Earlier this week, I was at a lecture at the RSA where Sky’s Adam Boulton was in conversation with Stephen Green, chairman of international banking group HSBC. They had both just returned from the G20/G8, which provided a backdrop to discussions on financial turbulence, money and morality. The presentation was especially interesting as it took a long-term historical view: King Edward III was noted as the first British sovereign to default on his debts; Franciscan thinking from the middle ages on poverty versus wealth was quoted; the ebb and flow of world trade was examined. You can watch the RSA’s video of the talk here. Well worth a look.
Mr Green was questioned on his book, Good Value: Building a Better Life in Business. He gave his perspective on the current macroeconomic climate, talking about a clear rebalancing to the East.

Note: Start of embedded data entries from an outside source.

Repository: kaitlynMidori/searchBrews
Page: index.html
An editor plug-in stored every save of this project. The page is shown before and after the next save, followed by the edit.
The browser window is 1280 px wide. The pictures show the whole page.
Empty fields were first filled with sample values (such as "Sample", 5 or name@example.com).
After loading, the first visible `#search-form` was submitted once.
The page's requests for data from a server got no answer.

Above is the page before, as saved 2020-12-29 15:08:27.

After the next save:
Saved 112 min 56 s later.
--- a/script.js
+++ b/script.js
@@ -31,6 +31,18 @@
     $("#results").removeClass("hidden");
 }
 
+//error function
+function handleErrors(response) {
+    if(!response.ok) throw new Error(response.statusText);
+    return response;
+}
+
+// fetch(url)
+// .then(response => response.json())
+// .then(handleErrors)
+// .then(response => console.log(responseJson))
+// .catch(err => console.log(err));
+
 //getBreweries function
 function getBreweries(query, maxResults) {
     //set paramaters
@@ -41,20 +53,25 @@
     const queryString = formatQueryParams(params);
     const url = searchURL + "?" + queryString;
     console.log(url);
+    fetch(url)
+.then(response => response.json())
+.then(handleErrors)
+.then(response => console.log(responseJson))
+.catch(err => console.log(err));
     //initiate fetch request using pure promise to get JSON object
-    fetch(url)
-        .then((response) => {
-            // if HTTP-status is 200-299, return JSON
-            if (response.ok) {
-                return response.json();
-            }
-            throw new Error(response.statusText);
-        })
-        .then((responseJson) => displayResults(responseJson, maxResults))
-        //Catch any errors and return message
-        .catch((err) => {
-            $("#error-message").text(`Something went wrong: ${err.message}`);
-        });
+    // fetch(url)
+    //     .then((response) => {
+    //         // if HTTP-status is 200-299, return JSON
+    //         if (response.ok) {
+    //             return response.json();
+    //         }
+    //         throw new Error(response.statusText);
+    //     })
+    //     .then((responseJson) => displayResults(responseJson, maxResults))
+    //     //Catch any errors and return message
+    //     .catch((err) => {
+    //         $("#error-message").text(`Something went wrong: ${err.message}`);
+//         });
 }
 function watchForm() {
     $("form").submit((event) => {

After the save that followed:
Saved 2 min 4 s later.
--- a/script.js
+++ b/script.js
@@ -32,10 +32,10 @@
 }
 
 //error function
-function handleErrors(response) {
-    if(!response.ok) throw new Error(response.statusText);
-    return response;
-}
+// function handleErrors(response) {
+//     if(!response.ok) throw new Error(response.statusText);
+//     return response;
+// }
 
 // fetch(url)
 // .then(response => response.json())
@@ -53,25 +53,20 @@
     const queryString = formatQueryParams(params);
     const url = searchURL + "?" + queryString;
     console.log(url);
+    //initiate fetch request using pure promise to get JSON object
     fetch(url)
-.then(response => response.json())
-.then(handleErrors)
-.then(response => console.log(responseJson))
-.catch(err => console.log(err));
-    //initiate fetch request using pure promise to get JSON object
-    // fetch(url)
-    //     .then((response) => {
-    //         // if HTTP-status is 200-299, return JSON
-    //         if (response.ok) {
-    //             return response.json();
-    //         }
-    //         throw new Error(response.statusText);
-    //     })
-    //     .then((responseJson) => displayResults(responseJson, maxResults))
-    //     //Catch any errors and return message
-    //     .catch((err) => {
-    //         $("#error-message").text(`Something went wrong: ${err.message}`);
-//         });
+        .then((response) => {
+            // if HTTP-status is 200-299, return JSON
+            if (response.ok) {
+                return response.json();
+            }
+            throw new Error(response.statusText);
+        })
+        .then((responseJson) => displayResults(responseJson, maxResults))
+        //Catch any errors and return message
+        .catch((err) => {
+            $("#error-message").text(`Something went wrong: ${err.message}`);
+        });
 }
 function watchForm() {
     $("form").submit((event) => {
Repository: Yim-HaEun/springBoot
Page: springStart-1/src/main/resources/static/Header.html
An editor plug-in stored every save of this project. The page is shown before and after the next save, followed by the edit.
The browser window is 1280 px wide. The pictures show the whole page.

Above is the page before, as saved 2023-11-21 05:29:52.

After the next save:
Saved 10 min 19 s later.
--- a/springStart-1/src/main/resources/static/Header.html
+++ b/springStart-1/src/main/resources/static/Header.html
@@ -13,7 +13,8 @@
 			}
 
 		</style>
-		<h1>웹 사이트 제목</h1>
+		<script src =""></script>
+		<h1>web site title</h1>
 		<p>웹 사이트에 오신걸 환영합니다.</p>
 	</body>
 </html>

He says ‘emerging markets’ is a misnomer, preferring the re-emergence of markets. China was the world’s largest economy until 1820 – before the growth of super powers – and was the dominant economic power in 18 of the last 20 centuries. Over a generation, he says, we will see the rise of the ‘new G20’ states, and the relative marginalisation of the G7/G8.
However, he is positive about the opportunities for business offered by this rebalancing. Companies that plan responsible, sustainable business strategies, in tune with the cultural needs of growing markets will thrive. Real CSR will have real impact.
As a spokesperson for the global banking community, Stephen Green is impressive. Highly engaging and authoritative, without a hint of arrogance. He expertly batted away questions inviting comment on BP’s current problems and focused on broad issues of strategy and morality. As an ordained Anglican priest, his views on ethics in business are especially interesting. From a reputation manager’s perspective, he is a valuable asset. A thought leader with original, coherent thoughts and a distinctive view of the world. Good value.